In spite of his advanced age, Jan Brodka continues to be active as a coordinator of art projects, a jury member, and an advisor for various folk showcases, festivals and competitions in Poland and abroad, including Żywieckie Gody, Beskid Culture Week, International Instrumentalist Showcase, the Pastorałka Żywiecka International Showcase of Christmas Carols and Żywiec Pastorals, Folk Raconteur Competition, Polish-Slovakian Competition of Folk Bands, Vocal Groups, Vocalists, and Instrumentalists, and the Polish Highlanders’ Folklore Festival in Żywiec.
He has received numerous distinctions, medals, and awards, such as: the Honourable Cultural Activist distinction (1981), the Badge of Merit for the Bielsko-Biała Voivodeship (1986), a Diploma from the Minister of Culture for the Popularization of Folk Culture (1996), Award from the Bielsko-Biała Voivode for Popularization of Culture (1998), the Medal from the Commission of National Education for Special Merits for Education (2001), the Golden Cross of Merit (2004), Medal for the Merits for the City of Żywiec (2005), Award from the Marshal of the Silesian Voivodeship for popularization and protection of folk culture (2005), Golden Honorary Badge for merits for the Silesian Voivodeship (2006), the Merit to Polish Culture Badge (2007), Silver Gloria Artis Medal (2009), and the Władysław Orkan Award (2010).

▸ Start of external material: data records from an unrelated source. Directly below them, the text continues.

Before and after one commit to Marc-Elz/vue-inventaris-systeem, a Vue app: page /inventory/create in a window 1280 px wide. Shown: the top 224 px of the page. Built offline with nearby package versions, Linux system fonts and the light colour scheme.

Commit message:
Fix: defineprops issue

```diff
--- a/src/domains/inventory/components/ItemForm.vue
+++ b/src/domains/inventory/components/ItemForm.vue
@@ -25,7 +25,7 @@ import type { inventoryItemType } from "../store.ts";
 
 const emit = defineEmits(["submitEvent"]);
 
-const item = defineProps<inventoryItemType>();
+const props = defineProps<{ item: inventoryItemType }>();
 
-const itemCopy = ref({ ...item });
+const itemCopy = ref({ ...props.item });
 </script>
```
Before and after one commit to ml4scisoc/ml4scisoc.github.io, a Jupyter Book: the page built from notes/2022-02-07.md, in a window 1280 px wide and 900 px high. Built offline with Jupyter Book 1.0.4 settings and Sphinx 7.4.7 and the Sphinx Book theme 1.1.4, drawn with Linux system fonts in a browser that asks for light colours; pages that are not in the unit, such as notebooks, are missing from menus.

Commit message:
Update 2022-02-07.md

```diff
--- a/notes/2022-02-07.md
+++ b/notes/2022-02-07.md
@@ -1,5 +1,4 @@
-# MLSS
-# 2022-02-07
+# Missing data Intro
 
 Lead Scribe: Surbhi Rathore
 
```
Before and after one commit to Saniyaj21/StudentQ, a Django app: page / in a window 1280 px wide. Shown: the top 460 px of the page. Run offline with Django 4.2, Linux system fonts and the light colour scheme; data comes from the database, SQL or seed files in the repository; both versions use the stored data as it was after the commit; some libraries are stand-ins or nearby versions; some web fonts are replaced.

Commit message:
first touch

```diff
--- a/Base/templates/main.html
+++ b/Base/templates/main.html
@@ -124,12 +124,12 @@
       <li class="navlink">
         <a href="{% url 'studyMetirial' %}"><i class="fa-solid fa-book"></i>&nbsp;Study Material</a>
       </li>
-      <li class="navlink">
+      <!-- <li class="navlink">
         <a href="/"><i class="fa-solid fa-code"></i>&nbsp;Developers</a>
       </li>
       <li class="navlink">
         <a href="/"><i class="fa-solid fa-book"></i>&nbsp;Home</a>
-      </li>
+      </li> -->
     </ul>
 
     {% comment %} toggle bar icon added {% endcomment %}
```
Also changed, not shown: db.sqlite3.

Source: www.nagrodakolberg.pl, transl. Ania Micińska, November 2014